[Supplied data]:
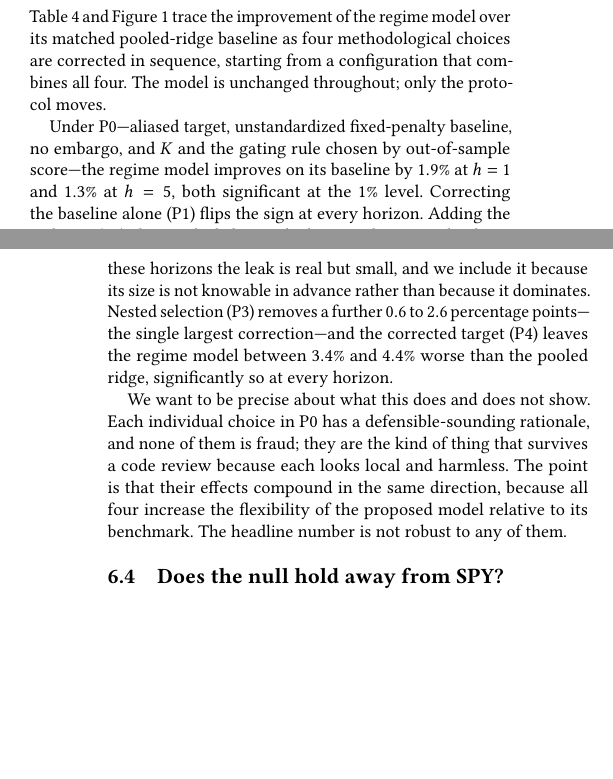
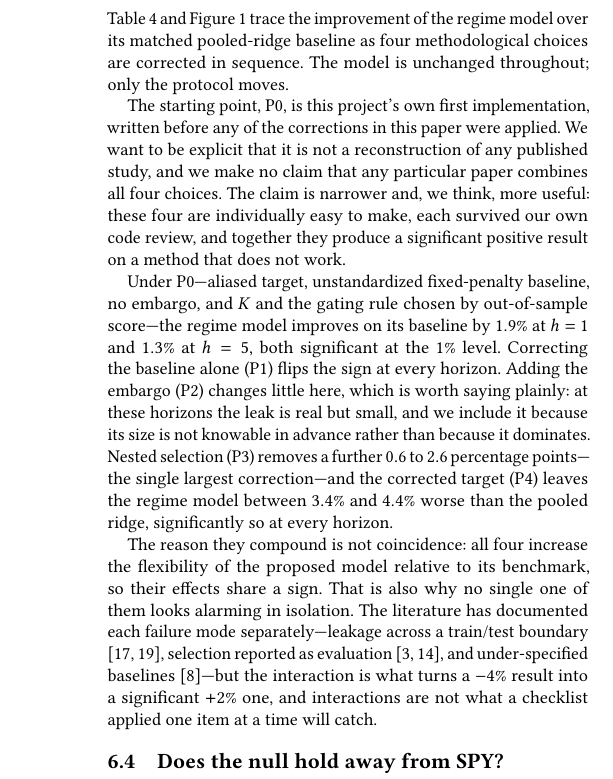
Before and after one commit to nicholasreichert/regime-forecasting, a LaTeX paper (paper/main.tex): two parts of the columns of pages 4 and 5 of 8 before the commit and part of one column of page 5 of 8 after it, the two joined at a grey line, cut so that both start at the same text, the shorter picture padded with empty space. Compiled offline with pdfLaTeX.

Commit message:
Rename P0 from "as-published" to "our original implementation"
"As-published" implied P0 reconstructed a practice from the literature. It does
not: it is this project's own first implementation, before any correction in the
paper was applied. No published study is claimed to combine all four choices,
and the label should not suggest otherwise.

- Protocol label, figure tick, README row and paper prose updated.
- Added an explicit paragraph in the protocol-ablation section stating what P0
  is and what is and is not being claimed.
- Replaced the "each choice is defensible" paragraph with the sharper point:
  the four compound because they share a sign (all increase the proposed
  model's flexibility relative to its benchmark), and while each failure mode is
  separately documented in the literature, it is the interaction that flips the
  result -- which a checklist applied one item at a time will not catch.
- make_paper_tables now takes stage labels from PROTOCOLS rather than from the
  stored CSV, so rewording a stage no longer requires a 20-minute refit.

Numbers are unchanged.

Co-Authored-By: Claude Opus 5 <noreply@anthropic.com>

```diff
--- a/paper/main.tex
+++ b/paper/main.tex
@@ -440,8 +441,16 @@ sides of that trade.
 
 Table~\ref{tab:protocol} and Figure~\ref{fig:protocol} trace the improvement of
 the regime model over its matched pooled-ridge baseline as four methodological
-choices are corrected in sequence, starting from a configuration that combines
-all four. The model is unchanged throughout; only the protocol moves.
+choices are corrected in sequence. The model is unchanged throughout; only the
+protocol moves.
+
+The starting point, P0, is this project's own first implementation, written
+before any of the corrections in this paper were applied. We want to be explicit
+that it is not a reconstruction of any published study, and we make no claim that
+any particular paper combines all four choices. The claim is narrower and, we
+think, more useful: these four are individually easy to make, each survived our
+own code review, and together they produce a significant positive result on a
+method that does not work.
 
 Under P0---aliased target, unstandardized fixed-penalty baseline, no embargo,
 and $K$ and the gating rule chosen by out-of-sample score---the regime model
@@ -455,12 +464,15 @@ single largest correction---and the corrected target (P4) leaves the regime mode
 between $3.4\%$ and $4.4\%$ worse than the pooled ridge, significantly so at
 every horizon.
 
-We want to be precise about what this does and does not show. Each individual
-choice in P0 has a defensible-sounding rationale, and none of them is fraud;
-they are the kind of thing that survives a code review because each looks local
-and harmless. The point is that their effects compound in the same direction,
-because all four increase the flexibility of the proposed model relative to its
-benchmark. The headline number is not robust to any of them.
+The reason they compound is not coincidence: all four increase the flexibility of
+the proposed model relative to its benchmark, so their effects share a sign. That
+is also why no single one of them looks alarming in isolation. The literature has
+documented each failure mode separately---leakage across a train/test boundary
+\cite{lopezdeprado2018, kapoor2023leakage}, selection reported as evaluation
+\cite{bailey2014, harvey2016}, and under-specified baselines
+\cite{dacrema2019}---but the interaction is what turns a $-4\%$ result into a
+significant $+2\%$ one, and interactions are not what a checklist applied one
+item at a time will catch.
 
 \subsection{Does the null hold away from SPY?}
 \label{sec:multiasset}
```
Also changed, not shown: paper/tables/protocol_ablation.tex (+1 -1 lines), README.md, paper/figures/protocol_ablation.png, paper/figures/seed_robustness.png, paper/main.tex (27 more changed lines), 2 other files.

[Task directions]:
What is needed is a verbatim copy of the material, minus its pictures.

[Completed exercise]:
Before and after one commit to nicholasreichert/regime-forecasting, a LaTeX paper (paper/main.tex): two parts of the columns of pages 4 and 5 of 8 before the commit and part of one column of page 5 of 8 after it, the two joined at a grey line, cut so that both start at the same text, the shorter picture padded with empty space. Compiled offline with pdfLaTeX.

Commit message:
Rename P0 from "as-published" to "our original implementation"
"As-published" implied P0 reconstructed a practice from the literature. It does
not: it is this project's own first implementation, before any correction in the
paper was applied. No published study is claimed to combine all four choices,
and the label should not suggest otherwise.

- Protocol label, figure tick, README row and paper prose updated.
- Added an explicit paragraph in the protocol-ablation section stating what P0
  is and what is and is not being claimed.
- Replaced the "each choice is defensible" paragraph with the sharper point:
  the four compound because they share a sign (all increase the proposed
  model's flexibility relative to its benchmark), and while each failure mode is
  separately documented in the literature, it is the interaction that flips the
  result -- which a checklist applied one item at a time will not catch.
- make_paper_tables now takes stage labels from PROTOCOLS rather than from the
  stored CSV, so rewording a stage no longer requires a 20-minute refit.

Numbers are unchanged.

Co-Authored-By: Claude Opus 5 <noreply@anthropic.com>

```diff
--- a/paper/main.tex
+++ b/paper/main.tex
@@ -440,8 +441,16 @@ sides of that trade.
 
 Table~\ref{tab:protocol} and Figure~\ref{fig:protocol} trace the improvement of
 the regime model over its matched pooled-ridge baseline as four methodological
-choices are corrected in sequence, starting from a configuration that combines
-all four. The model is unchanged throughout; only the protocol moves.
+choices are corrected in sequence. The model is unchanged throughout; only the
+protocol moves.
+
+The starting point, P0, is this project's own first implementation, written
+before any of the corrections in this paper were applied. We want to be explicit
+that it is not a reconstruction of any published study, and we make no claim that
+any particular paper combines all four choices. The claim is narrower and, we
+think, more useful: these four are individually easy to make, each survived our
+own code review, and together they produce a significant positive result on a
+method that does not work.
 
 Under P0---aliased target, unstandardized fixed-penalty baseline, no embargo,
 and $K$ and the gating rule chosen by out-of-sample score---the regime model
@@ -455,12 +464,15 @@ single largest correction---and the corrected target (P4) leaves the regime mode
 between $3.4\%$ and $4.4\%$ worse than the pooled ridge, significantly so at
 every horizon.
 
-We want to be precise about what this does and does not show. Each individual
-choice in P0 has a defensible-sounding rationale, and none of them is fraud;
-they are the kind of thing that survives a code review because each looks local
-and harmless. The point is that their effects compound in the same direction,
-because all four increase the flexibility of the proposed model relative to its
-benchmark. The headline number is not robust to any of them.
+The reason they compound is not coincidence: all four increase the flexibility of
+the proposed model relative to its benchmark, so their effects share a sign. That
+is also why no single one of them looks alarming in isolation. The literature has
+documented each failure mode separately---leakage across a train/test boundary
+\cite{lopezdeprado2018, kapoor2023leakage}, selection reported as evaluation
+\cite{bailey2014, harvey2016}, and under-specified baselines
+\cite{dacrema2019}---but the interaction is what turns a $-4\%$ result into a
+significant $+2\%$ one, and interactions are not what a checklist applied one
+item at a time will catch.
 
 \subsection{Does the null hold away from SPY?}
 \label{sec:multiasset}
```
Also changed, not shown: paper/tables/protocol_ablation.tex (+1 -1 lines), README.md, paper/figures/protocol_ablation.png, paper/figures/seed_robustness.png, paper/main.tex (27 more changed lines), 2 other files.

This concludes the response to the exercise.